WHAT IS BEING ASKED -
In the records, each line holding "title" must be reported.

** EXERCISE DATA follows **

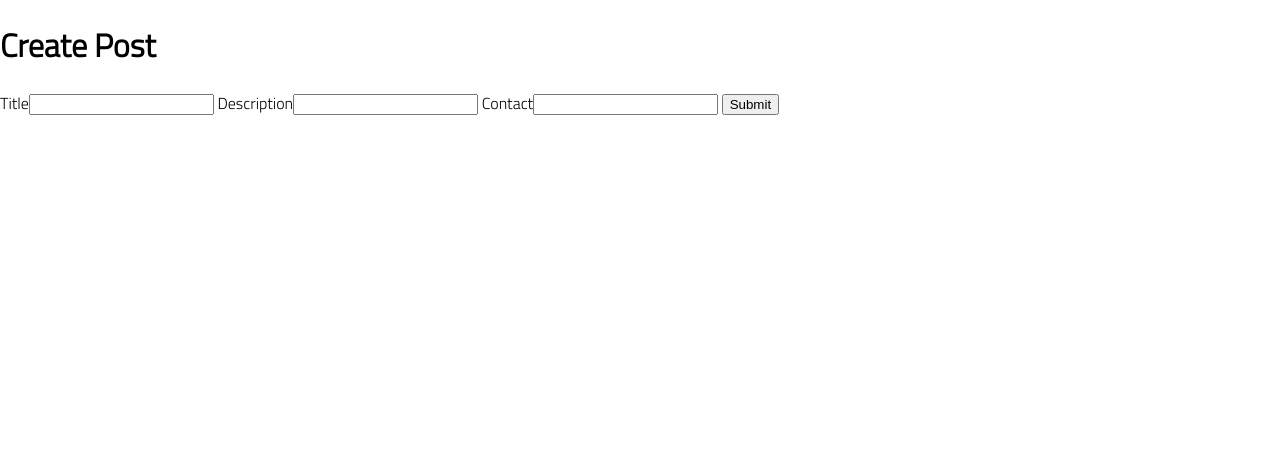
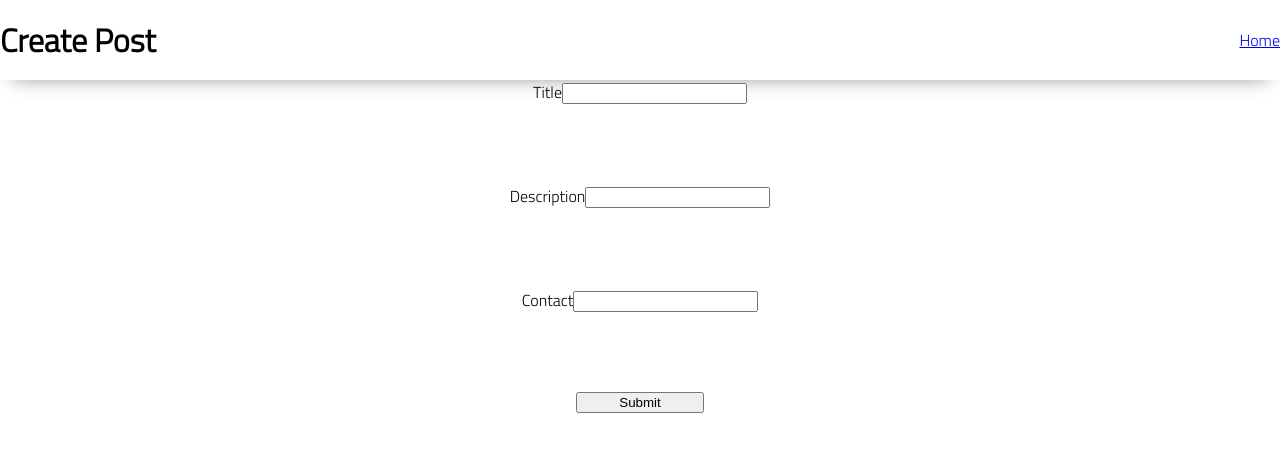
Before and after one commit to denvermccarthy/bulletin-board, a plain HTML site: page create/index.html in a window 1280 px wide. Drawn offline with nearby package versions, Linux system fonts and the light colour scheme; files that its build step writes are made by us from their sources.

Commit message:
added styling

```diff
--- a/app.js
+++ b/app.js
@@ -4,7 +4,11 @@ import { renderPost } from './render-utils.js';
 // import functions and grab DOM elements
 const board = document.getElementById('board');
 // let state
+const logIn = document.getElementById('login');
 
+logIn.addEventListener('click', () => {
+    location.replace('/auth');
+});
 // set event listeners
 // console.log('hey!');
 window.addEventListener('load', async () => {
--- a/create/create.css
+++ b/create/create.css
@@ -0,0 +1,19 @@
+
+
+form {
+    display: flex;
+    flex-direction: column;
+    align-items: center;
+    row-gap: 5em;
+
+}
+
+form button {
+    width: 10vw;
+}
+
+header {
+    display: flex;
+    justify-content: space-between;
+    align-items: center;
+}
--- a/create/create.js
+++ b/create/create.js
@@ -1,12 +1,11 @@
-import { createPost } from '../fetch-utils.js';
+import { checkAuth, createPost } from '../fetch-utils.js';
 
 
 const postForm = document.getElementById('create-post');
-
+checkAuth();
 postForm.addEventListener('submit', async (e) => {
     e.preventDefault();
     const formData = new FormData(postForm);
-
     const post = {
         title: formData.get('title'),
         description: formData.get('description'),
@@ -14,4 +13,5 @@ postForm.addEventListener('submit', async (e) => {
     };
     await createPost(post);
     postForm.reset();
+    location.replace('/');
 });
--- a/create/index.html
+++ b/create/index.html
@@ -12,12 +12,15 @@
     <title>Document</title>
 </head>
 <body>
-    <h1>Create Post</h1>
+    <header>
+        <h1>Create Post</h1>
+        <a href="/">Home</a>
+    </header>
     <label for="create-post">
         <form id="create-post">
-            <label for="title">Title<input type="text" name="title" id="title"></label>
-            <label for="description">Description<input type="text" name="description" id="description"></label>
-            <label for="contact">Contact<input type="text" name="contact" id="contact"></label>
+            <div><label for="title">Title<input type="text" name="title" id="title"></label></div>
+            <div><label for="description">Description<input type="text" name="description" id="description"></label></div>
+            <div><label for="contact">Contact<input type="text" name="contact" id="contact"></label></div>
             <button>Submit</button>
         </form>
     </label>
--- a/fetch-utils.js
+++ b/fetch-utils.js
@@ -41,7 +41,7 @@ function checkError({ data, error }) {
 }
 
 export async function createPost(post){
-    const resp = await client.from('bulletin_board').insert(post);
-    console.log('resp');
+    const resp = await client.from('bulletin_board').insert({ title: post.title, description: post.description, contact: post.contact });
+    console.log(resp, 'resp');
     return checkError(resp);
 }
--- a/styles/home.css
+++ b/styles/home.css
@@ -1 +1,52 @@
 /* add home page styles here */
+main {
+    width: 100vw;
+    margin: 0 auto;
+}
+header {
+    width: 100%;
+    display: flex;
+    justify-content: space-between;
+    align-items: center;
+}
+
+header h1{
+    margin-left: 1em;
+}
+
+header div{
+    margin-right: 3em;
+
+}
+
+#login {
+    border: 1px solid black;
+}
+
+#login:hover {
+    cursor: pointer;
+    background-color: lightblue;
+}
+
+
+#board {
+    display: flex;
+    flex-direction: row;
+    justify-content: space-evenly;
+    align-items: center;
+    row-gap: 2vh;
+    width: 100%;
+    flex-wrap: wrap;
+    background-color: chocolate;
+}
+
+.post {
+    display: flex;
+    flex-direction: column;
+    justify-content: center;
+    align-items: center;
+    width: 15em;
+    height: 15em;
+    border: 1px solid black;
+    background-color: lightgreen;
+}
```
Also changed, not shown: auth/index.html (+1 -0 lines), index.html (+7 -2 lines).
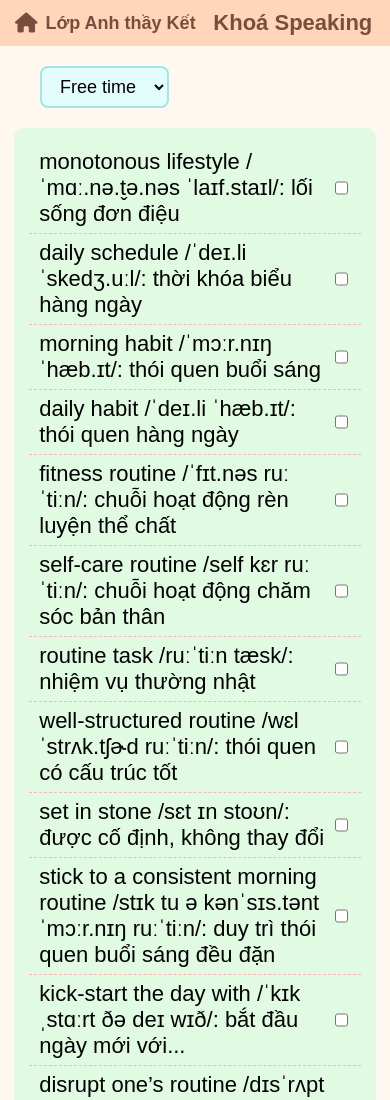
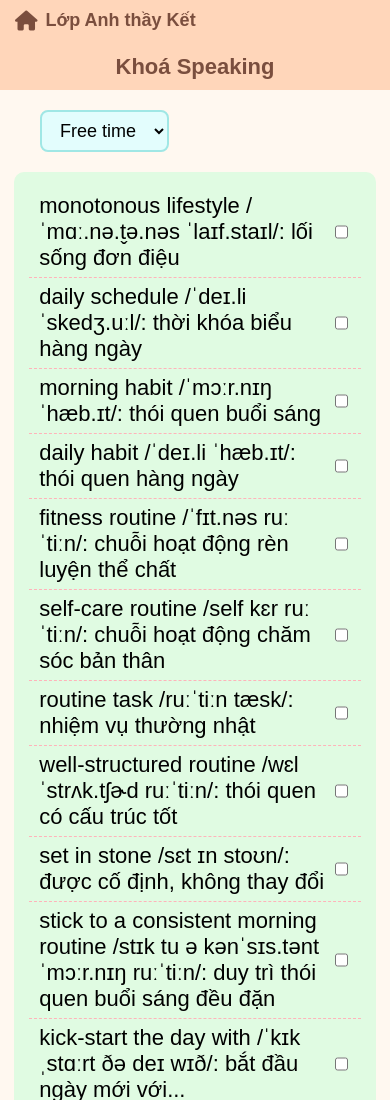
Before and after one commit to ketng91/khoaspeaking, a plain HTML site: page index.html in a window 390 px wide. Shown: the top 1100 px of the page. Drawn offline with Linux system fonts and the light colour scheme.

Commit message:
Add files via upload

```diff
--- a/index.html
+++ b/index.html
@@ -23,15 +23,16 @@ header {
   display: flex;
   flex-wrap: wrap;
   align-items: center;
-  justify-content: space-between;
+  justify-content: space-between;  /* Left luôn bên trái, center căn giữa */
   gap: 15px;
 }
 
+/* Left: icon + home text */
 .header-left {
   display: flex;
   align-items: center;
   gap: 8px;
-  flex: 0 0 auto;
+  flex: 0 0 auto;          /* không bị co lại */
 }
 
 .header-left a {
@@ -46,15 +47,55 @@ header {
 .header-left a i {
   font-size: 28px;
 }
+/* Center title */
+header {
+  position: relative;
+}
 
 .header-center {
-  flex: 1;
+  position: absolute;
+  left: 50%;
+  transform: translateX(-50%);
   text-align: center;
   font-size: 32px;
+  margin: 0;
+  white-space: nowrap;
 }
+/* ===== TOP SELECT ===== */
+.top-select {
+  display: flex;
+  justify-content: flex-start;
+  margin: 20px 40px;
+}
+
+select {
+  padding: 8px 14px;
+  font-size: 18px;
+  border-radius: 8px;
+  border: 2px solid #a0e7e5;
+  background-color: #e3fdfd;
+}
+
+
+
+
 
 /* MEDIA QUERY cho điện thoại */
 @media (max-width: 480px) {
+   .header-center {
+    flex-basis: 100%;
+    order: 2;
+    text-align: center;
+    position: static;
+    transform: none;
+    margin-top: 8px;
+  }
+
+  .header-left {
+    order: 1;
+  }
+}
+
   header {
     padding: 10px 15px;
   }
@@ -68,6 +109,7 @@ header {
     font-size: 22px;
   }
 }
+
 
 .top-select {
   display: flex;
```
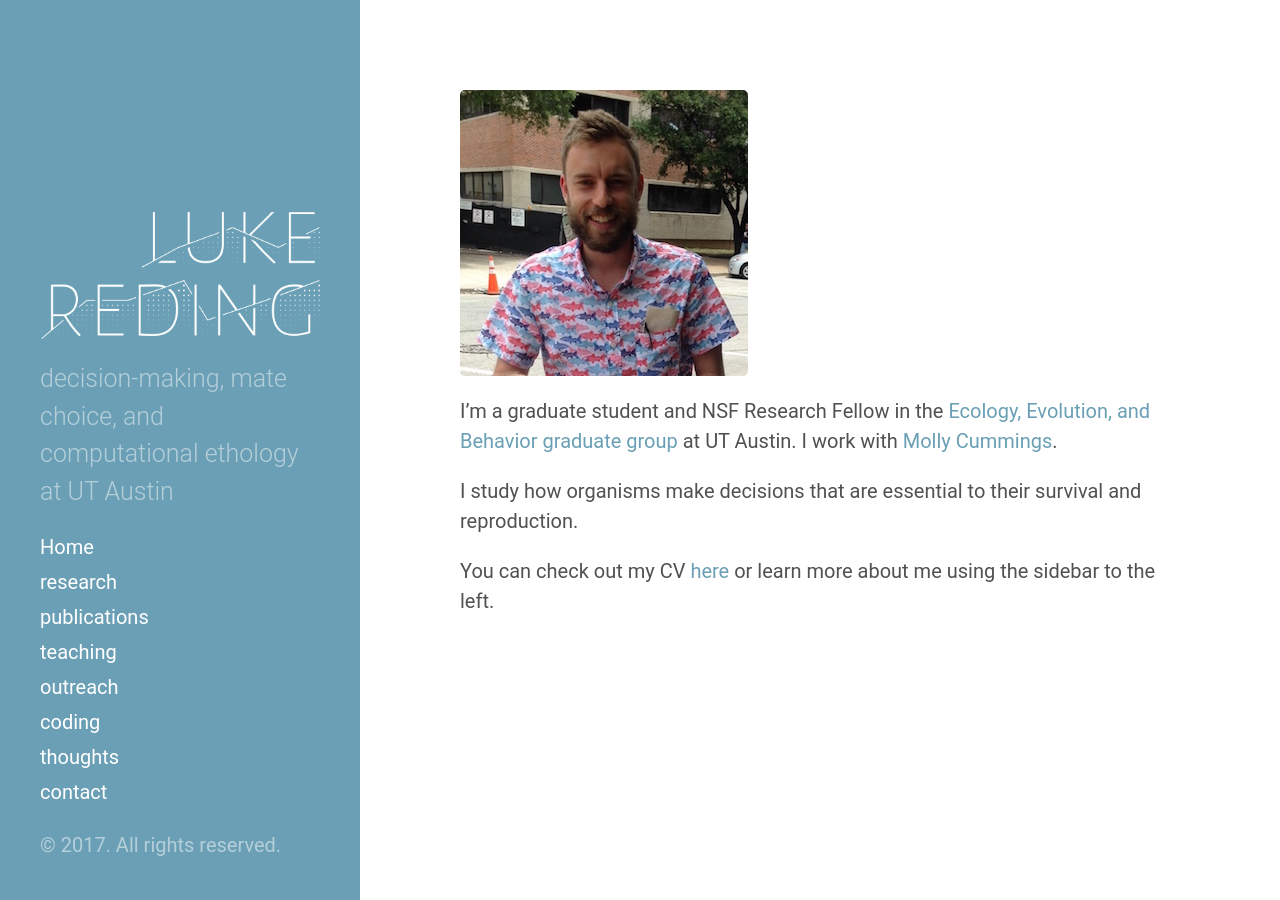
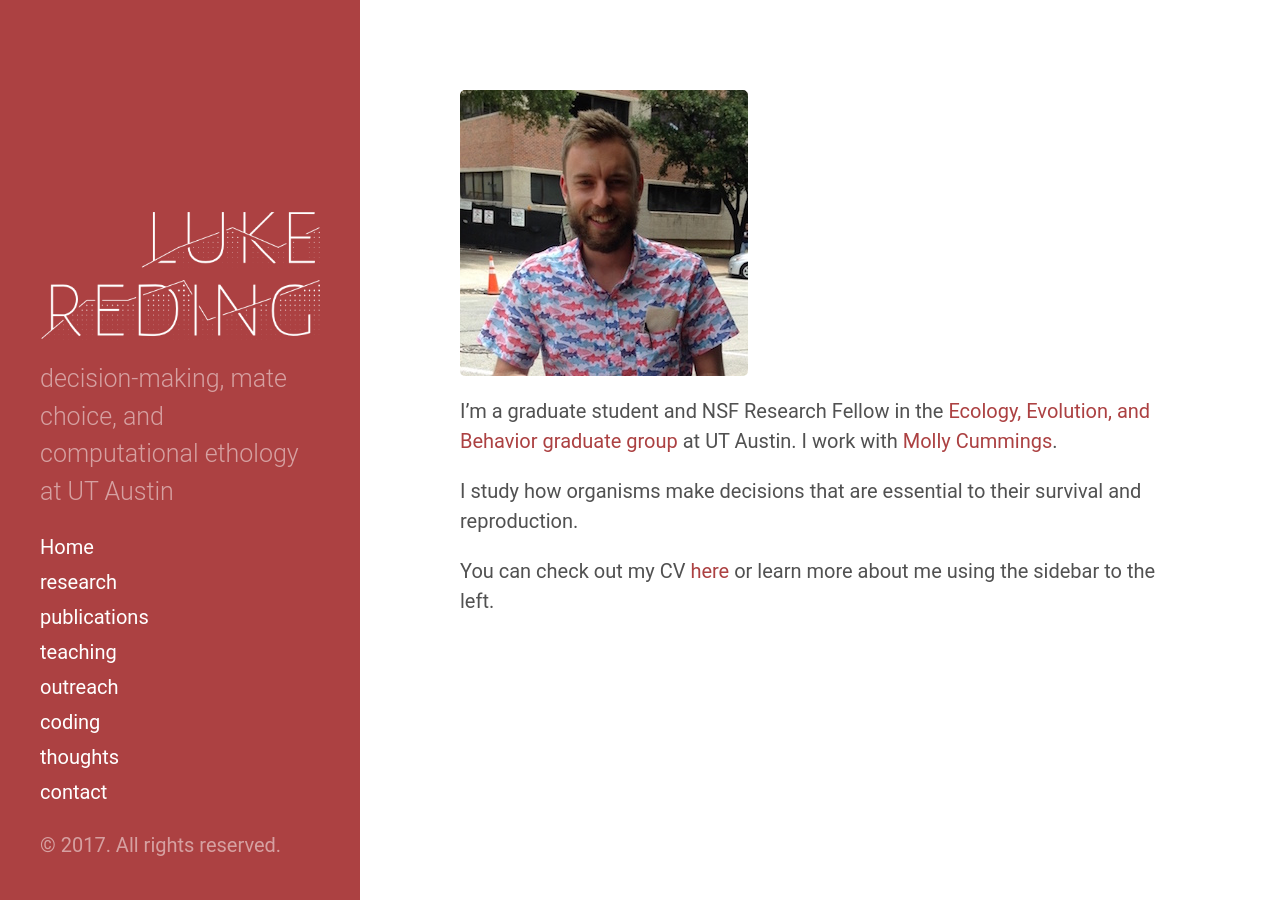
Before and after one commit to lukereding/lukereding.github.io, a Jekyll site: the page built from index.md, in a window 1280 px wide. Built offline with Jekyll 4.4.1, drawn with Linux system fonts in a browser that asks for light colours; the list of posts is cut into pages by our own code.

Commit message:
Update default.html

```diff
--- a/_layouts/default.html
+++ b/_layouts/default.html
@@ -3,7 +3,7 @@
 
   {% include head.html %}
 
-  <body body class="theme-base-0d">
+  <body body class="theme-base-08">
 
     {% include sidebar.html %}
 
```
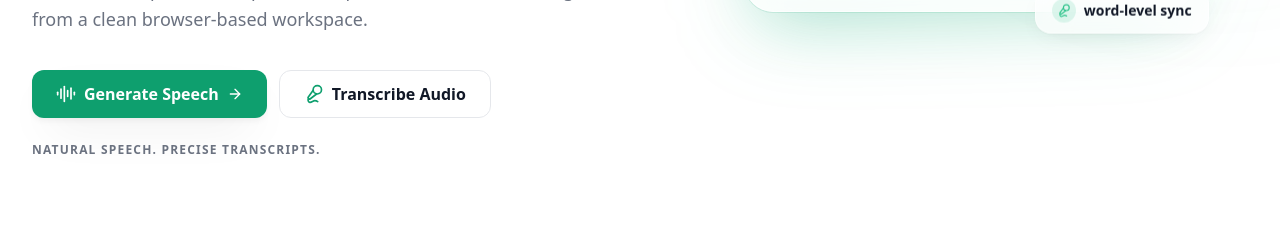
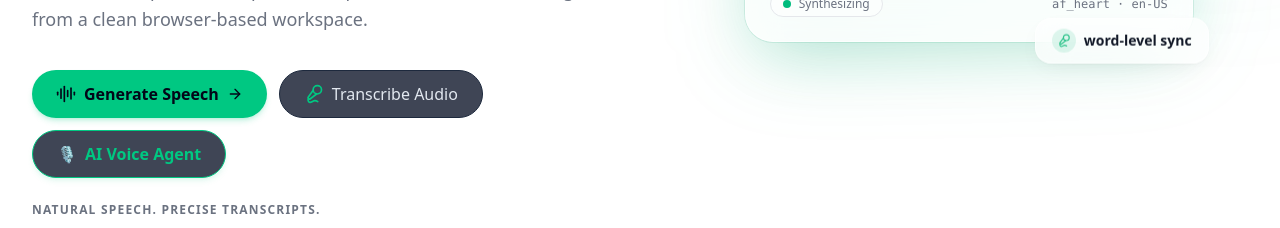
Before and after one commit to DevBySharif/konthora-assemblyai, a Next.js app: page / in a window 1280 px wide. Shown: the part 519-747 px from the top of the page. Built offline with nearby package versions, Linux system fonts and the light colour scheme; no server answers.

Commit message:
feat: add AI Voice Agent CTA alongside Generate Speech and Transcribe Audio in Hero and FinalCTA

```diff
--- a/src/components/home/FinalCTA.tsx
+++ b/src/components/home/FinalCTA.tsx
@@ -22,19 +22,26 @@ export function FinalCTA() {
               <p className="mx-auto mt-5 max-w-xl text-base text-muted-foreground md:text-lg">
                 Create natural-sounding voiceovers and accurate transcripts in seconds — right in your browser. No account needed.
               </p>
-              <div className="mt-9 flex flex-col items-center justify-center gap-4 sm:flex-row">
+              <div className="mt-9 flex flex-wrap items-center justify-center gap-4">
                 <Link
                   href={siteConfig.links.textToSpeech}
-                  className="inline-flex items-center gap-2 rounded-md bg-gradient-to-r from-brand-from to-brand-to px-6 py-3 text-base font-semibold text-white shadow-glow transition-all duration-200 hover:brightness-110 focus-visible:outline-none focus-visible:ring-2 focus-visible:ring-primary/50"
+                  className="inline-flex items-center gap-2 rounded-full bg-[#00c882] hover:bg-[#00e092] px-6 py-3 text-base font-semibold text-slate-950 shadow-md shadow-[#00c882]/20 transition-all duration-200 hover:brightness-110 focus-visible:outline-none focus-visible:ring-2 focus-visible:ring-primary/50"
                 >
                   Generate speech now
                   <ArrowRight className="h-4 w-4" aria-hidden="true" />
                 </Link>
                 <Link
                   href={siteConfig.links.audioToText}
-                  className="inline-flex items-center rounded-md border border-border/70 bg-background/50 px-6 py-3 text-base font-semibold text-foreground transition-colors hover:bg-secondary/50 focus-visible:outline-none focus-visible:ring-2 focus-visible:ring-primary/50"
+                  className="inline-flex items-center rounded-full border border-slate-800 bg-slate-900/80 hover:border-[#00c882]/60 px-6 py-3 text-base font-medium text-slate-200 transition-colors hover:bg-slate-900 focus-visible:outline-none focus-visible:ring-2 focus-visible:ring-primary/50"
                 >
                   Transcribe audio
+                </Link>
+                <Link
+                  href="/voice-agent"
+                  className="inline-flex items-center gap-2 rounded-full border border-[#00c882] bg-slate-900/80 hover:bg-[#00c882] hover:text-slate-950 px-6 py-3 text-base font-semibold text-[#00c882] shadow-md shadow-[#00c882]/10 transition-all duration-200 focus-visible:outline-none focus-visible:ring-2 focus-visible:ring-primary/50"
+                >
+                  <span>🎙️</span>
+                  AI Voice Agent
                 </Link>
               </div>
               <p className="mt-6 text-sm text-muted-foreground">Free · No sign-up · Files auto-delete in 60 minutes</p>
--- a/src/components/home/Hero.tsx
+++ b/src/components/home/Hero.tsx
@@ -72,22 +72,33 @@ export function Hero() {
 
             <motion.div
               variants={item(0.15)}
-              className="mt-9 flex flex-col items-center gap-3 sm:flex-row sm:justify-center lg:justify-start"
+              className="mt-9 flex flex-wrap items-center gap-3 sm:justify-center lg:justify-start"
             >
+              {/* Button 1: Generate Speech */}
               <Link
                 href={siteConfig.links.textToSpeech}
-                className="group inline-flex h-12 items-center justify-center gap-2 rounded-xl bg-primary px-6 text-base font-semibold text-primary-foreground shadow-card-hover transition-all duration-200 hover:-translate-y-0.5 hover:brightness-110 focus-visible:outline-none focus-visible:ring-2 focus-visible:ring-primary/50 focus-visible:ring-offset-2"
+                className="group inline-flex h-12 items-center justify-center gap-2 rounded-full bg-[#00c882] hover:bg-[#00e092] text-slate-950 font-semibold px-6 text-base transition-all shadow-md shadow-[#00c882]/20 hover:-translate-y-0.5 focus-visible:outline-none focus-visible:ring-2 focus-visible:ring-primary/50 focus-visible:ring-offset-2"
               >
                 <AudioLines className="h-5 w-5" aria-hidden="true" />
                 Generate Speech
                 <ArrowRight className="h-4 w-4 transition-transform group-hover:translate-x-0.5" aria-hidden="true" />
               </Link>
+
+              {/* Button 2: Transcribe Audio */}
               <Link
                 href={siteConfig.links.audioToText}
-                className="inline-flex h-12 items-center justify-center gap-2 rounded-xl border border-border bg-card/60 px-6 text-base font-semibold text-foreground backdrop-blur transition-all duration-200 hover:-translate-y-0.5 hover:bg-card hover:shadow-card focus-visible:outline-none focus-visible:ring-2 focus-visible:ring-primary/50 focus-visible:ring-offset-2"
+                className="inline-flex h-12 items-center justify-center gap-2 rounded-full bg-slate-900/80 border border-slate-800 hover:border-[#00c882]/60 text-slate-200 font-medium px-6 text-base backdrop-blur transition-all hover:-translate-y-0.5 hover:bg-slate-900 focus-visible:outline-none focus-visible:ring-2 focus-visible:ring-primary/50 focus-visible:ring-offset-2"
               >
-                <Mic2 className="h-5 w-5 text-primary" aria-hidden="true" />
+                <Mic2 className="h-5 w-5 text-[#00c882]" aria-hidden="true" />
                 Transcribe Audio
+              </Link>
+
+              {/* NEW Button 3: Real-Time Voice Agent */}
+              <Link
+                href="/voice-agent"
+                className="inline-flex h-12 items-center justify-center gap-2 rounded-full bg-slate-900/80 border border-[#00c882] text-[#00c882] hover:bg-[#00c882] hover:text-slate-950 font-semibold px-6 text-base transition-all shadow-md shadow-[#00c882]/10 hover:-translate-y-0.5 focus-visible:outline-none focus-visible:ring-2 focus-visible:ring-primary/50 focus-visible:ring-offset-2"
+              >
+                <span>🎙️</span> AI Voice Agent
               </Link>
             </motion.div>
 
```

** End of EXERCISE DATA **

SOLUTION -
         title: formData.get('title'),
     <title>Document</title>
-            <label for="title">Title<input type="text" name="title" id="title"></label>
+            <div><label for="title">Title<input type="text" name="title" id="title"></label></div>
+    const resp = await client.from('bulletin_board').insert({ title: post.title, description: post.description, contact: post.contact });
+/* Center title */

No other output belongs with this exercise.